Directions for this task =
Copy out the data so that nothing differs from the original.

Data for processing =
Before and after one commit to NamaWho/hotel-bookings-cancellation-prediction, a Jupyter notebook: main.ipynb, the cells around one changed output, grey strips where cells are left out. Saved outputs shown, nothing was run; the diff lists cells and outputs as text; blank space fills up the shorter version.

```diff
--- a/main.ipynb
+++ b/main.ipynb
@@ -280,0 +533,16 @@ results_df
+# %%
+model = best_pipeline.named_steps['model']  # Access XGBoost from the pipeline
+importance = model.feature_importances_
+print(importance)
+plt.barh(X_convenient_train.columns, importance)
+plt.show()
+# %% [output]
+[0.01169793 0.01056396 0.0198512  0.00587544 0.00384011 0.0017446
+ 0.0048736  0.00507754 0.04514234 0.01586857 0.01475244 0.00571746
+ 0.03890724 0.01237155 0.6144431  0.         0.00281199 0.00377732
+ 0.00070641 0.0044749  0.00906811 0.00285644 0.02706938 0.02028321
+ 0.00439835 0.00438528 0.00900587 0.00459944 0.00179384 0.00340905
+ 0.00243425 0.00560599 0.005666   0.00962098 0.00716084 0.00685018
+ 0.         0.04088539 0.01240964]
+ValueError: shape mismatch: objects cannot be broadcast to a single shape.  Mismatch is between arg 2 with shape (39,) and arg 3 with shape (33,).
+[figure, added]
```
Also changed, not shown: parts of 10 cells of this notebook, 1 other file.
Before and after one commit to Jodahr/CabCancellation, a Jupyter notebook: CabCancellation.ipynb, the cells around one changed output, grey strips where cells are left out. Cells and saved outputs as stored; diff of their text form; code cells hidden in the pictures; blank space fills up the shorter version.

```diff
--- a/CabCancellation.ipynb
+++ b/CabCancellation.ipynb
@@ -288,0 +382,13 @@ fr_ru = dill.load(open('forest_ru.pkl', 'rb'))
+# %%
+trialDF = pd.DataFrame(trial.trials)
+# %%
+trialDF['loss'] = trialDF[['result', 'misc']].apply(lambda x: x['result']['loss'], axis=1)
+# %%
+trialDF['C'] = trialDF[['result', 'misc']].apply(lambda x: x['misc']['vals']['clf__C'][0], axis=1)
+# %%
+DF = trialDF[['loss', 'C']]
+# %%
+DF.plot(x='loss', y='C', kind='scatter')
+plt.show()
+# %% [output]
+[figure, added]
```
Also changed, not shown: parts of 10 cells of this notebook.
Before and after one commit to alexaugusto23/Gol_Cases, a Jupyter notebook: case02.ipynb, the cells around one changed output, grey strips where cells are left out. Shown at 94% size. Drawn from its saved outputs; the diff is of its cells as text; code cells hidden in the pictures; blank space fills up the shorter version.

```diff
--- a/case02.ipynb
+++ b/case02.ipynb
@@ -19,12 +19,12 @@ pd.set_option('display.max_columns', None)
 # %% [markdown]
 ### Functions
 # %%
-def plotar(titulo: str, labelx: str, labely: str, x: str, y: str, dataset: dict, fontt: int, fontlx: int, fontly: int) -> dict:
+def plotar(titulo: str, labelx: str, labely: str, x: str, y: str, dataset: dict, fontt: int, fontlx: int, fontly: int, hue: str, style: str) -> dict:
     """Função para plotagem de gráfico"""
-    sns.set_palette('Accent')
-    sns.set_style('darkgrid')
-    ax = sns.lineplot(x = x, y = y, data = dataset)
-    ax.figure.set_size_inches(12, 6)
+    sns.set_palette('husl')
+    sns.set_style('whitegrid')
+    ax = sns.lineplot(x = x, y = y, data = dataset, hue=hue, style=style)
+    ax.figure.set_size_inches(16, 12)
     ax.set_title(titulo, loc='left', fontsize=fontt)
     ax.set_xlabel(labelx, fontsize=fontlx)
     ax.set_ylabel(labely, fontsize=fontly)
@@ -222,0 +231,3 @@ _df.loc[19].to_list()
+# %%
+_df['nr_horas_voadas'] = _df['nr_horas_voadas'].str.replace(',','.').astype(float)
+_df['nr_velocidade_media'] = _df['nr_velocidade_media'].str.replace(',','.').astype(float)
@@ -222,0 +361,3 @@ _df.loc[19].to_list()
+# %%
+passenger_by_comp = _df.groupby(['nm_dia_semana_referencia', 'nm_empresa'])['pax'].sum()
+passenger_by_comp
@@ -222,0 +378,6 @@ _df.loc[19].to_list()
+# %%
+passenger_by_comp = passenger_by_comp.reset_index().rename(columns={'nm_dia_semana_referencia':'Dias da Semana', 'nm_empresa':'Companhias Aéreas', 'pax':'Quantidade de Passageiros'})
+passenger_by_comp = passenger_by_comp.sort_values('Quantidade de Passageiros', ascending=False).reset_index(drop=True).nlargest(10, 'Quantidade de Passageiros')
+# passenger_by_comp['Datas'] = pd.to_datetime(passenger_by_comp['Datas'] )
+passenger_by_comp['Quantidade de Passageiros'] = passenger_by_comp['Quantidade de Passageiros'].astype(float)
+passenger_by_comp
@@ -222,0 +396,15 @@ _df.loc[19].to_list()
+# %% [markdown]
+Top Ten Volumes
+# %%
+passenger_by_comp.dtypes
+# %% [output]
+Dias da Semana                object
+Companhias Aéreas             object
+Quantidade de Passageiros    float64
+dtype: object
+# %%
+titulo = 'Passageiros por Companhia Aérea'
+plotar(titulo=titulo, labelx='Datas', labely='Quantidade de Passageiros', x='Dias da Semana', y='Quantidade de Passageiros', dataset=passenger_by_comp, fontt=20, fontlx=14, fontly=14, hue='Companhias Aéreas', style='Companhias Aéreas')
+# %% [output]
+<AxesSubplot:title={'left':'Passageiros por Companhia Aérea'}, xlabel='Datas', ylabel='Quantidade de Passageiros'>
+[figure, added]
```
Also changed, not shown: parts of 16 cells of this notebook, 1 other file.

Solution to the problem =
Before and after one commit to NamaWho/hotel-bookings-cancellation-prediction, a Jupyter notebook: main.ipynb, the cells around one changed output, grey strips where cells are left out. Saved outputs shown, nothing was run; the diff lists cells and outputs as text; blank space fills up the shorter version.

```diff
--- a/main.ipynb
+++ b/main.ipynb
@@ -280,0 +533,16 @@ results_df
+# %%
+model = best_pipeline.named_steps['model']  # Access XGBoost from the pipeline
+importance = model.feature_importances_
+print(importance)
+plt.barh(X_convenient_train.columns, importance)
+plt.show()
+# %% [output]
+[0.01169793 0.01056396 0.0198512  0.00587544 0.00384011 0.0017446
+ 0.0048736  0.00507754 0.04514234 0.01586857 0.01475244 0.00571746
+ 0.03890724 0.01237155 0.6144431  0.         0.00281199 0.00377732
+ 0.00070641 0.0044749  0.00906811 0.00285644 0.02706938 0.02028321
+ 0.00439835 0.00438528 0.00900587 0.00459944 0.00179384 0.00340905
+ 0.00243425 0.00560599 0.005666   0.00962098 0.00716084 0.00685018
+ 0.         0.04088539 0.01240964]
+ValueError: shape mismatch: objects cannot be broadcast to a single shape.  Mismatch is between arg 2 with shape (39,) and arg 3 with shape (33,).
+[figure, added]
```
Also changed, not shown: parts of 10 cells of this notebook, 1 other file.
Before and after one commit to Jodahr/CabCancellation, a Jupyter notebook: CabCancellation.ipynb, the cells around one changed output, grey strips where cells are left out. Cells and saved outputs as stored; diff of their text form; code cells hidden in the pictures; blank space fills up the shorter version.

```diff
--- a/CabCancellation.ipynb
+++ b/CabCancellation.ipynb
@@ -288,0 +382,13 @@ fr_ru = dill.load(open('forest_ru.pkl', 'rb'))
+# %%
+trialDF = pd.DataFrame(trial.trials)
+# %%
+trialDF['loss'] = trialDF[['result', 'misc']].apply(lambda x: x['result']['loss'], axis=1)
+# %%
+trialDF['C'] = trialDF[['result', 'misc']].apply(lambda x: x['misc']['vals']['clf__C'][0], axis=1)
+# %%
+DF = trialDF[['loss', 'C']]
+# %%
+DF.plot(x='loss', y='C', kind='scatter')
+plt.show()
+# %% [output]
+[figure, added]
```
Also changed, not shown: parts of 10 cells of this notebook.
Before and after one commit to alexaugusto23/Gol_Cases, a Jupyter notebook: case02.ipynb, the cells around one changed output, grey strips where cells are left out. Shown at 94% size. Drawn from its saved outputs; the diff is of its cells as text; code cells hidden in the pictures; blank space fills up the shorter version.

```diff
--- a/case02.ipynb
+++ b/case02.ipynb
@@ -19,12 +19,12 @@ pd.set_option('display.max_columns', None)
 # %% [markdown]
 ### Functions
 # %%
-def plotar(titulo: str, labelx: str, labely: str, x: str, y: str, dataset: dict, fontt: int, fontlx: int, fontly: int) -> dict:
+def plotar(titulo: str, labelx: str, labely: str, x: str, y: str, dataset: dict, fontt: int, fontlx: int, fontly: int, hue: str, style: str) -> dict:
     """Função para plotagem de gráfico"""
-    sns.set_palette('Accent')
-    sns.set_style('darkgrid')
-    ax = sns.lineplot(x = x, y = y, data = dataset)
-    ax.figure.set_size_inches(12, 6)
+    sns.set_palette('husl')
+    sns.set_style('whitegrid')
+    ax = sns.lineplot(x = x, y = y, data = dataset, hue=hue, style=style)
+    ax.figure.set_size_inches(16, 12)
     ax.set_title(titulo, loc='left', fontsize=fontt)
     ax.set_xlabel(labelx, fontsize=fontlx)
     ax.set_ylabel(labely, fontsize=fontly)
@@ -222,0 +231,3 @@ _df.loc[19].to_list()
+# %%
+_df['nr_horas_voadas'] = _df['nr_horas_voadas'].str.replace(',','.').astype(float)
+_df['nr_velocidade_media'] = _df['nr_velocidade_media'].str.replace(',','.').astype(float)
@@ -222,0 +361,3 @@ _df.loc[19].to_list()
+# %%
+passenger_by_comp = _df.groupby(['nm_dia_semana_referencia', 'nm_empresa'])['pax'].sum()
+passenger_by_comp
@@ -222,0 +378,6 @@ _df.loc[19].to_list()
+# %%
+passenger_by_comp = passenger_by_comp.reset_index().rename(columns={'nm_dia_semana_referencia':'Dias da Semana', 'nm_empresa':'Companhias Aéreas', 'pax':'Quantidade de Passageiros'})
+passenger_by_comp = passenger_by_comp.sort_values('Quantidade de Passageiros', ascending=False).reset_index(drop=True).nlargest(10, 'Quantidade de Passageiros')
+# passenger_by_comp['Datas'] = pd.to_datetime(passenger_by_comp['Datas'] )
+passenger_by_comp['Quantidade de Passageiros'] = passenger_by_comp['Quantidade de Passageiros'].astype(float)
+passenger_by_comp
@@ -222,0 +396,15 @@ _df.loc[19].to_list()
+# %% [markdown]
+Top Ten Volumes
+# %%
+passenger_by_comp.dtypes
+# %% [output]
+Dias da Semana                object
+Companhias Aéreas             object
+Quantidade de Passageiros    float64
+dtype: object
+# %%
+titulo = 'Passageiros por Companhia Aérea'
+plotar(titulo=titulo, labelx='Datas', labely='Quantidade de Passageiros', x='Dias da Semana', y='Quantidade de Passageiros', dataset=passenger_by_comp, fontt=20, fontlx=14, fontly=14, hue='Companhias Aéreas', style='Companhias Aéreas')
+# %% [output]
+<AxesSubplot:title={'left':'Passageiros por Companhia Aérea'}, xlabel='Datas', ylabel='Quantidade de Passageiros'>
+[figure, added]
```
Also changed, not shown: parts of 16 cells of this notebook, 1 other file.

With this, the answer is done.